Circling back to the original questions: why don’t we have a Greek style uprising? Fiske blames it on American belief that people get what they deserve, and equate poverty with incompetence. Which explains the bizarre phenomenon of self-blame and lack of self-worth among the unemployed and the lower classes. It can also explain the puzzling phenomenon of the white, middle-class angry movement of the tea party. They view the less fortunate as lazy, leeches off the public largesse, undeserving poor –hence the virulent contempt. Not surprisingly, they spare people like themselves of the feeling of envy or contempt.

Fiske point out that people belonging to privileged, envy-eliciting classes are keenly aware of the envy/contempt emotion and do their best to escape envy by trying to be seen as regular folks. That’s why George Bush senior went out of his way to eat pork rinds and shop for socks in a supermarket in front of the TV cameras. Or why W affected a Texas accent and wore cowboy boots on the campaign trail. Or why Ivy League- educated candidates for Congress campaign in beat up pickup trucks.

Prospect for the future

Our national self-image of rugged individualists, up-by-the bootstraps Horatio Algers, generates contempt for the lower classes. this will not be changed any time soon. Unfortunately, but understandably, people who stand to gain from this mindset do their best to perpetuate it. This is, as I see it, why enormous amounts of money are spent on re-directing “the people’s” resentments toward the less fortunate and away from the privileged. This is why any time one points out the appalling inequality in our society, we hear the condemnatory cry: “class warfare”. And this I think, explains why people vote against their economic interests.

I never thought that “brainwashing” would one day gain a neuroanatomical basis. But here we are.

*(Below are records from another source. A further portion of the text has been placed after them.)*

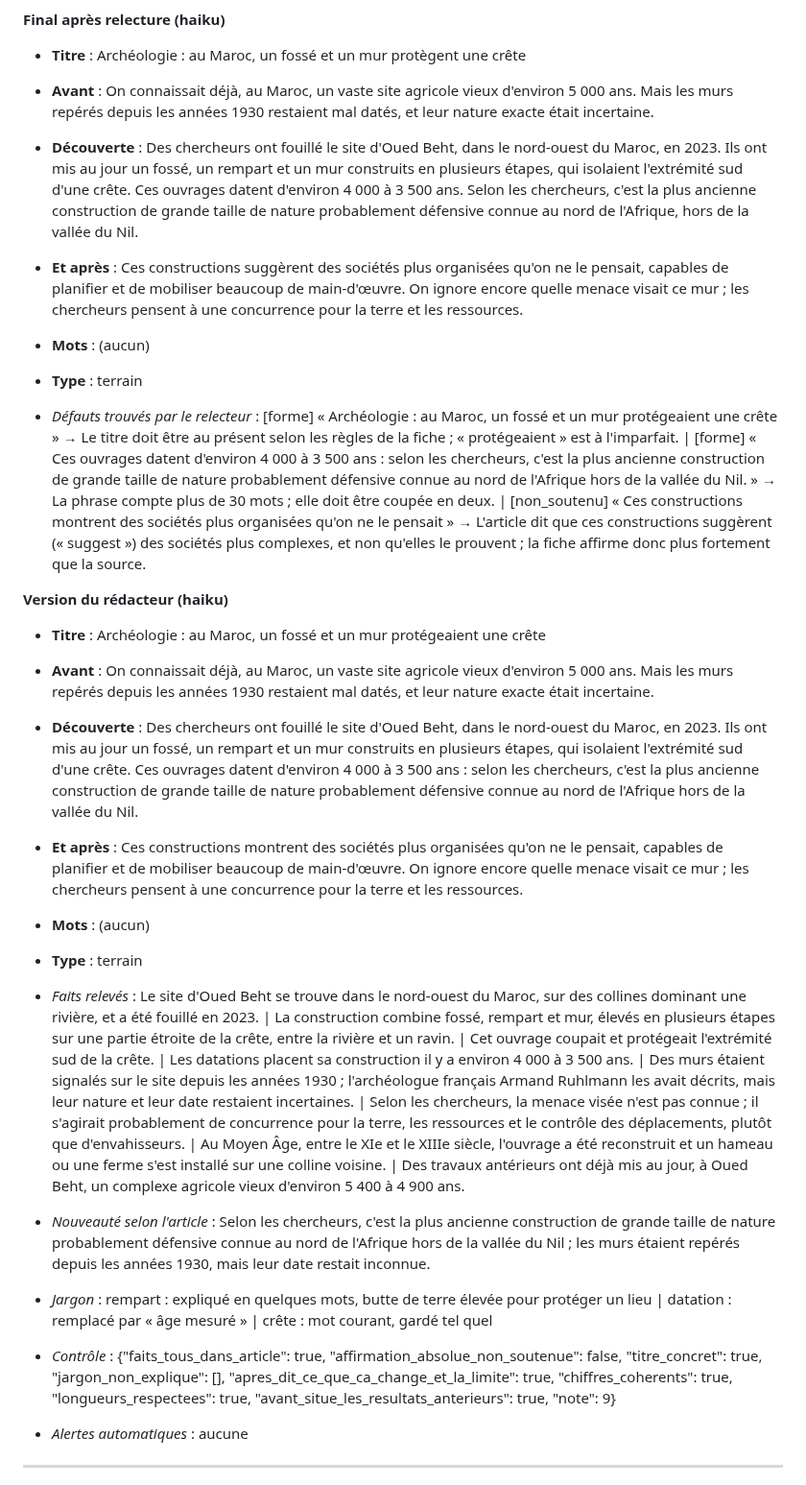
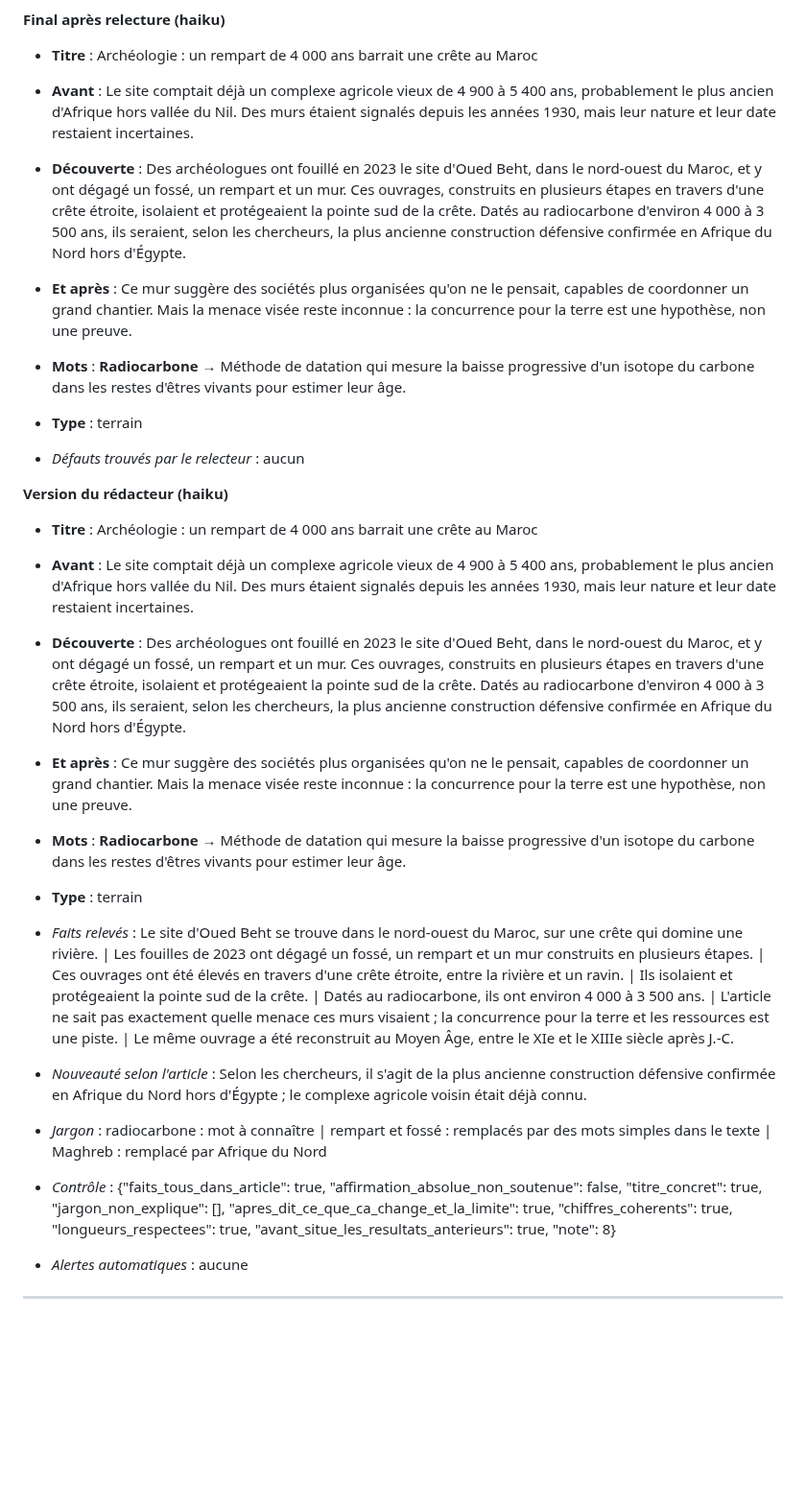
Before and after one commit to jd136413-lab/Application-science, a Markdown page: agent/tests_redaction.md, the part around one of its changes. Shown at 96% size. Drawn GitHub-style; blank space fills up the shorter version.

Commit message:
Rapport de test de la rédaction [skip ci]

```diff
--- a/agent/tests_redaction.md
+++ b/agent/tests_redaction.md
@@ -416,28 +416,28 @@ Fil : science · 2★ · source : ScienceDaily · page lue : oui (6000 caractèr
 
 **Final après relecture (haiku)**
 
-- **Titre** : Archéologie : au Maroc, un fossé et un mur protègent une crête
-- **Avant** : On connaissait déjà, au Maroc, un vaste site agricole vieux d'environ 5 000 ans. Mais les murs repérés depuis les années 1930 restaient mal datés, et leur nature exacte était incertaine.
-- **Découverte** : Des chercheurs ont fouillé le site d'Oued Beht, dans le nord-ouest du Maroc, en 2023. Ils ont mis au jour un fossé, un rempart et un mur construits en plusieurs étapes, qui isolaient l'extrémité sud d'une crête. Ces ouvrages datent d'environ 4 000 à 3 500 ans. Selon les chercheurs, c'est la plus ancienne construction de grande taille de nature probablement défensive connue au nord de l'Afrique, hors de la vallée du Nil.
-- **Et après** : Ces constructions suggèrent des sociétés plus organisées qu'on ne le pensait, capables de planifier et de mobiliser beaucoup de main-d'œuvre. On ignore encore quelle menace visait ce mur ; les chercheurs pensent à une concurrence pour la terre et les ressources.
-- **Mots** : (aucun)
+- **Titre** : Archéologie : un rempart de 4 000 ans barrait une crête au Maroc
+- **Avant** : Le site comptait déjà un complexe agricole vieux de 4 900 à 5 400 ans, probablement le plus ancien d'Afrique hors vallée du Nil. Des murs étaient signalés depuis les années 1930, mais leur nature et leur date restaient incertaines.
+- **Découverte** : Des archéologues ont fouillé en 2023 le site d'Oued Beht, dans le nord-ouest du Maroc, et y ont dégagé un fossé, un rempart et un mur. Ces ouvrages, construits en plusieurs étapes en travers d'une crête étroite, isolaient et protégeaient la pointe sud de la crête. Datés au radiocarbone d'environ 4 000 à 3 500 ans, ils seraient, selon les chercheurs, la plus ancienne construction défensive confirmée en Afrique du Nord hors d'Égypte.
+- **Et après** : Ce mur suggère des sociétés plus organisées qu'on ne le pensait, capables de coordonner un grand chantier. Mais la menace visée reste inconnue : la concurrence pour la terre est une hypothèse, non une preuve.
+- **Mots** : **Radiocarbone** → Méthode de datation qui mesure la baisse progressive d'un isotope du carbone dans les restes d'êtres vivants pour estimer leur âge.
 - **Type** : terrain
 
-- _Défauts trouvés par le relecteur_ : [forme] « Archéologie : au Maroc, un fossé et un mur protégeaient une crête » → Le titre doit être au présent selon les règles de la fiche ; « protégeaient » est à l'imparfait. | [forme] « Ces ouvrages datent d'environ 4 000 à 3 500 ans : selon les chercheurs, c'est la plus ancienne construction de grande taille de nature probablement défensive connue au nord de l'Afrique hors de la vallée du Nil. » → La phrase compte plus de 30 mots ; elle doit être coupée en deux. | [non_soutenu] « Ces constructions montrent des sociétés plus organisées qu'on ne le pensait » → L'article dit que ces constructions suggèrent (« suggest ») des sociétés plus complexes, et non qu'elles le prouvent ; la fiche affirme donc plus fortement que la source.
+- _Défauts trouvés par le relecteur_ : aucun
 
 **Version du rédacteur (haiku)**
 
-- **Titre** : Archéologie : au Maroc, un fossé et un mur protégeaient une crête
-- **Avant** : On connaissait déjà, au Maroc, un vaste site agricole vieux d'environ 5 000 ans. Mais les murs repérés depuis les années 1930 restaient mal datés, et leur nature exacte était incertaine.
-- **Découverte** : Des chercheurs ont fouillé le site d'Oued Beht, dans le nord-ouest du Maroc, en 2023. Ils ont mis au jour un fossé, un rempart et un mur construits en plusieurs étapes, qui isolaient l'extrémité sud d'une crête. Ces ouvrages datent d'environ 4 000 à 3 500 ans : selon les chercheurs, c'est la plus ancienne construction de grande taille de nature probablement défensive connue au nord de l'Afrique hors de la vallée du Nil.
-- **Et après** : Ces constructions montrent des sociétés plus organisées qu'on ne le pensait, capables de planifier et de mobiliser beaucoup de main-d'œuvre. On ignore encore quelle menace visait ce mur ; les chercheurs pensent à une concurrence pour la terre et les ressources.
-- **Mots** : (aucun)
+- **Titre** : Archéologie : un rempart de 4 000 ans barrait une crête au Maroc
+- **Avant** : Le site comptait déjà un complexe agricole vieux de 4 900 à 5 400 ans, probablement le plus ancien d'Afrique hors vallée du Nil. Des murs étaient signalés depuis les années 1930, mais leur nature et leur date restaient incertaines.
+- **Découverte** : Des archéologues ont fouillé en 2023 le site d'Oued Beht, dans le nord-ouest du Maroc, et y ont dégagé un fossé, un rempart et un mur. Ces ouvrages, construits en plusieurs étapes en travers d'une crête étroite, isolaient et protégeaient la pointe sud de la crête. Datés au radiocarbone d'environ 4 000 à 3 500 ans, ils seraient, selon les chercheurs, la plus ancienne construction défensive confirmée en Afrique du Nord hors d'Égypte.
+- **Et après** : Ce mur suggère des sociétés plus organisées qu'on ne le pensait, capables de coordonner un grand chantier. Mais la menace visée reste inconnue : la concurrence pour la terre est une hypothèse, non une preuve.
+- **Mots** : **Radiocarbone** → Méthode de datation qui mesure la baisse progressive d'un isotope du carbone dans les restes d'êtres vivants pour estimer leur âge.
 - **Type** : terrain
 
-- _Faits relevés_ : Le site d'Oued Beht se trouve dans le nord-ouest du Maroc, sur des collines dominant une rivière, et a été fouillé en 2023. | La construction combine fossé, rempart et mur, élevés en plusieurs étapes sur une partie étroite de la crête, entre la rivière et un ravin. | Cet ouvrage coupait et protégeait l'extrémité sud de la crête. | Les datations placent sa construction il y a environ 4 000 à 3 500 ans. | Des murs étaient signalés sur le site depuis les années 1930 ; l'archéologue français Armand Ruhlmann les avait décrits, mais leur nature et leur date restaient incertaines. | Selon les chercheurs, la menace visée n'est pas connue ; il s'agirait probablement de concurrence pour la terre, les ressources et le contrôle des déplacements, plutôt que d'envahisseurs. | Au Moyen Âge, entre le XIe et le XIIIe siècle, l'ouvrage a été reconstruit et un hameau ou une ferme s'est installé sur une colline voisine. | Des travaux antérieurs ont déjà mis au jour, à Oued Beht, un complexe agricole vieux d'environ 5 400 à 4 900 ans.
-- _Nouveauté selon l'article_ : Selon les chercheurs, c'est la plus ancienne construction de grande taille de nature probablement défensive connue au nord de l'Afrique hors de la vallée du Nil ; les murs étaient repérés depuis les années 1930, mais leur date restait inconnue.
-- _Jargon_ : rempart : expliqué en quelques mots, butte de terre élevée pour protéger un lieu | datation : remplacé par « âge mesuré » | crête : mot courant, gardé tel quel
-- _Contrôle_ : {"faits_tous_dans_article": true, "affirmation_absolue_non_soutenue": false, "titre_concret": true, "jargon_non_explique": [], "apres_dit_ce_que_ca_change_et_la_limite": true, "chiffres_coherents": true, "longueurs_respectees": true, "avant_situe_les_resultats_anterieurs": true, "note": 9}
+- _Faits relevés_ : Le site d'Oued Beht se trouve dans le nord-ouest du Maroc, sur une crête qui domine une rivière. | Les fouilles de 2023 ont dégagé un fossé, un rempart et un mur construits en plusieurs étapes. | Ces ouvrages ont été élevés en travers d'une crête étroite, entre la rivière et un ravin. | Ils isolaient et protégeaient la pointe sud de la crête. | Datés au radiocarbone, ils ont environ 4 000 à 3 500 ans. | L'article ne sait pas exactement quelle menace ces murs visaient ; la concurrence pour la terre et les ressources est une piste. | Le même ouvrage a été reconstruit au Moyen Âge, entre le XIe et le XIIIe siècle après J.-C.
+- _Nouveauté selon l'article_ : Selon les chercheurs, il s'agit de la plus ancienne construction défensive confirmée en Afrique du Nord hors d'Égypte ; le complexe agricole voisin était déjà connu.
+- _Jargon_ : radiocarbone : mot à connaître | rempart et fossé : remplacés par des mots simples dans le texte | Maghreb : remplacé par Afrique du Nord
+- _Contrôle_ : {"faits_tous_dans_article": true, "affirmation_absolue_non_soutenue": false, "titre_concret": true, "jargon_non_explique": [], "apres_dit_ce_que_ca_change_et_la_limite": true, "chiffres_coherents": true, "longueurs_respectees": true, "avant_situe_les_resultats_anterieurs": true, "note": 8}
 - _Alertes automatiques_ : aucune
 
 
```
Also changed, not shown: other parts of agent/tests_redaction.md (+135 -135 lines).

Dov Michaeli, MD, PhD
Dov Michaeli, MD, PhD loves to write about the brain and human behavior as well as translate complicated basic science concepts into entertainment for the rest of us. He was a professor at the University of California San Francisco before leaving to enter the world of biotech. He served as the Chief Medical Officer of biotech companies, including Aphton Corporation. He also founded and served as the CEO of Madah Medica, an early stage biotech company developing products to improve post-surgical pain control. He is now retired and enjoys working out, following the stock market, travelling the world, and, of course, writing for TDWI.